• _WHAT YOU NEED TO DO_:
The result should be an exact copy of every record, with no pictures kept.

• _ENTRIES SUPPLIED_:

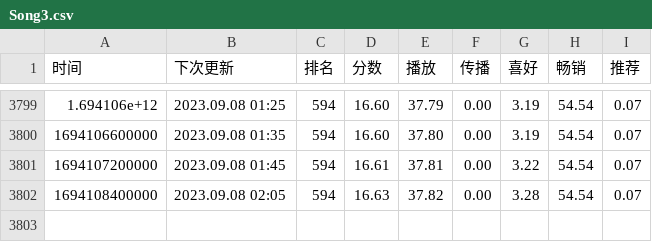
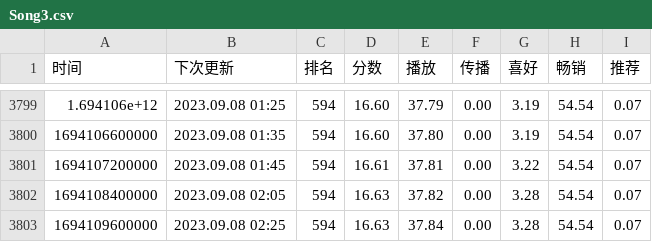
Before and after one commit to ddd325/uniChartTrack, a CSV file: data/Song3.csv, drawn as a sheet; only a part is shown, gaps mark what is left out.

```diff
--- a/data/Song3.csv
+++ b/data/Song3.csv
@@ -3802 +3802,2 @@
 "1694108400000","2023.09.08 02:05","594","16.63","37.82","0.00","3.28","54.54","0.07"
+"1694109600000","2023.09.08 02:25","594","16.63","37.84","0.00","3.28","54.54","0.07"
```
Also changed, not shown: data/Song1.csv, data/Song2.csv.
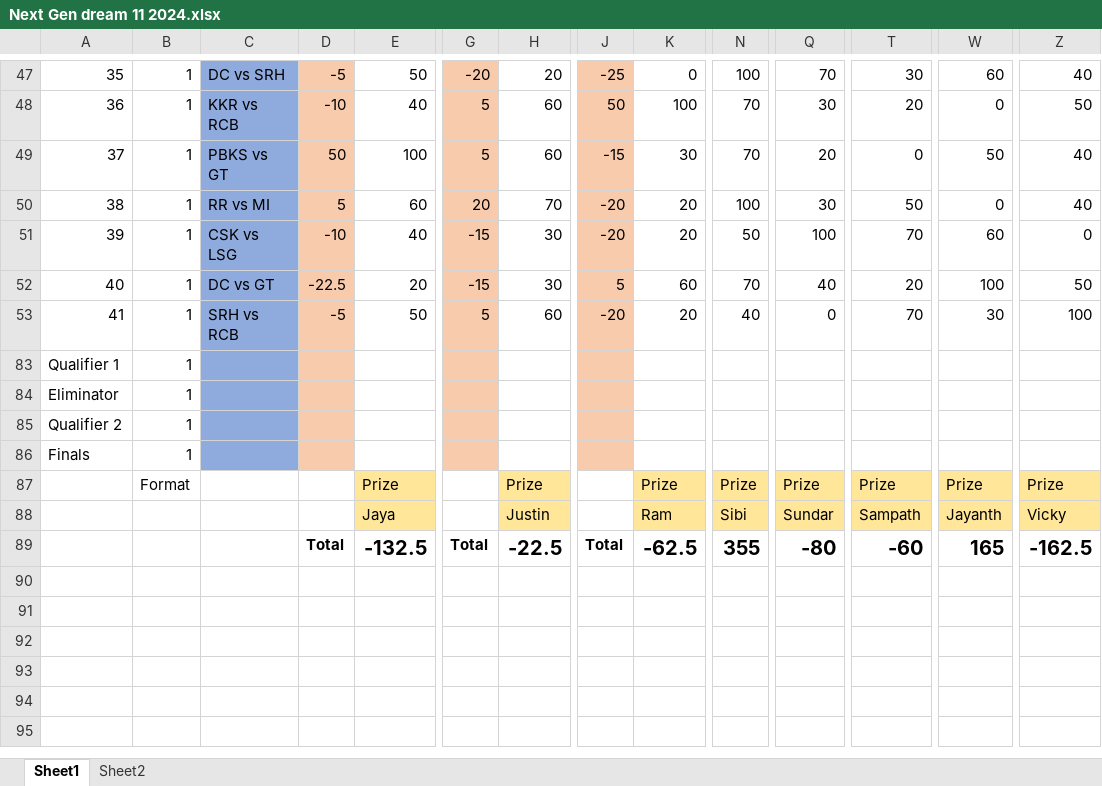
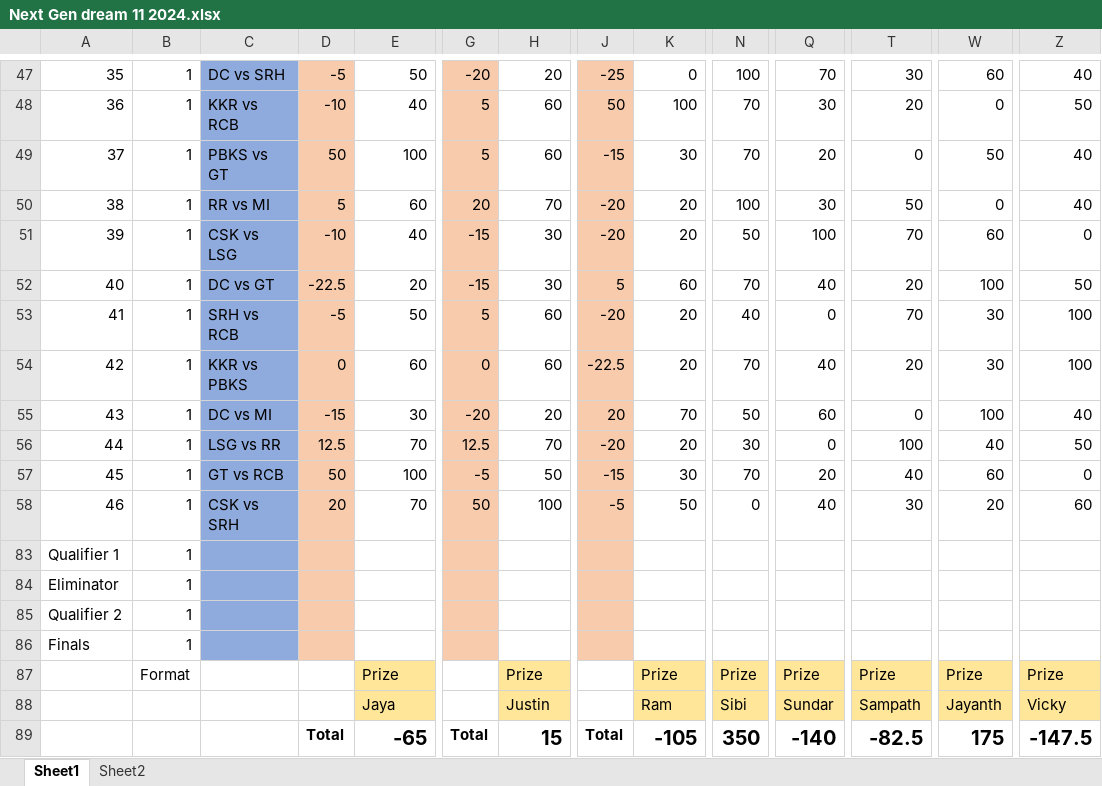
Before and after one commit to PaulJustin/IPL, an Excel workbook: 2024/Next Gen dream 11 2024.xlsx, sheet Sheet1, drawn as a sheet; only a part is shown, gaps mark what is left out; values as stored, in another font and other column widths than the file's, no borders; conditional formats not drawn; rows hold the shown columns only; the diff names each change by its address in the sheet, - before the commit and + after, or states it on an @@ line.

Commit message:
Contest 42 through 46

```diff
--- a/2024/Next Gen dream 11 2024.xlsx (sheet Sheet1)
+++ b/2024/Next Gen dream 11 2024.xlsx (sheet Sheet1)
+row 54: 42 | 1 | KKR vs PBKS | 0 | 60 | 0 | 60 | -22.5 | 20 | 70 | 40 | 20 | 30 | 100
+row 55: 43 | 1 | DC vs MI | -15 | 30 | -20 | 20 | 20 | 70 | 50 | 60 | 0 | 100 | 40
+row 56: 44 | 1 | LSG vs RR | 12.5 | 70 | 12.5 | 70 | -20 | 20 | 30 | 0 | 100 | 40 | 50
+row 57: 45 | 1 | GT vs RCB | 50 | 100 | -5 | 50 | -15 | 30 | 70 | 20 | 40 | 60 | 0
+row 58: 46 | 1 | CSK vs SRH | 20 | 70 | 50 | 100 | -5 | 50 | 0 | 40 | 30 | 20 | 60
-E89: -132.5
+E89: -65
-H89: -22.5
+H89: 15
-K89: -62.5
+K89: -105
-N89: 355
+N89: 350
-Q89: -80
+Q89: -140
-T89: -60
+T89: -82.5
-W89: 165
+W89: 175
-Z89: -162.5
+Z89: -147.5
```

• _ANSWER_:
Before and after one commit to ddd325/uniChartTrack, a CSV file: data/Song3.csv, drawn as a sheet; only a part is shown, gaps mark what is left out.

```diff
--- a/data/Song3.csv
+++ b/data/Song3.csv
@@ -3802 +3802,2 @@
 "1694108400000","2023.09.08 02:05","594","16.63","37.82","0.00","3.28","54.54","0.07"
+"1694109600000","2023.09.08 02:25","594","16.63","37.84","0.00","3.28","54.54","0.07"
```
Also changed, not shown: data/Song1.csv, data/Song2.csv.
Before and after one commit to PaulJustin/IPL, an Excel workbook: 2024/Next Gen dream 11 2024.xlsx, sheet Sheet1, drawn as a sheet; only a part is shown, gaps mark what is left out; values as stored, in another font and other column widths than the file's, no borders; conditional formats not drawn; rows hold the shown columns only; the diff names each change by its address in the sheet, - before the commit and + after, or states it on an @@ line.

Commit message:
Contest 42 through 46

```diff
--- a/2024/Next Gen dream 11 2024.xlsx (sheet Sheet1)
+++ b/2024/Next Gen dream 11 2024.xlsx (sheet Sheet1)
+row 54: 42 | 1 | KKR vs PBKS | 0 | 60 | 0 | 60 | -22.5 | 20 | 70 | 40 | 20 | 30 | 100
+row 55: 43 | 1 | DC vs MI | -15 | 30 | -20 | 20 | 20 | 70 | 50 | 60 | 0 | 100 | 40
+row 56: 44 | 1 | LSG vs RR | 12.5 | 70 | 12.5 | 70 | -20 | 20 | 30 | 0 | 100 | 40 | 50
+row 57: 45 | 1 | GT vs RCB | 50 | 100 | -5 | 50 | -15 | 30 | 70 | 20 | 40 | 60 | 0
+row 58: 46 | 1 | CSK vs SRH | 20 | 70 | 50 | 100 | -5 | 50 | 0 | 40 | 30 | 20 | 60
-E89: -132.5
+E89: -65
-H89: -22.5
+H89: 15
-K89: -62.5
+K89: -105
-N89: 355
+N89: 350
-Q89: -80
+Q89: -140
-T89: -60
+T89: -82.5
-W89: 165
+W89: 175
-Z89: -162.5
+Z89: -147.5
```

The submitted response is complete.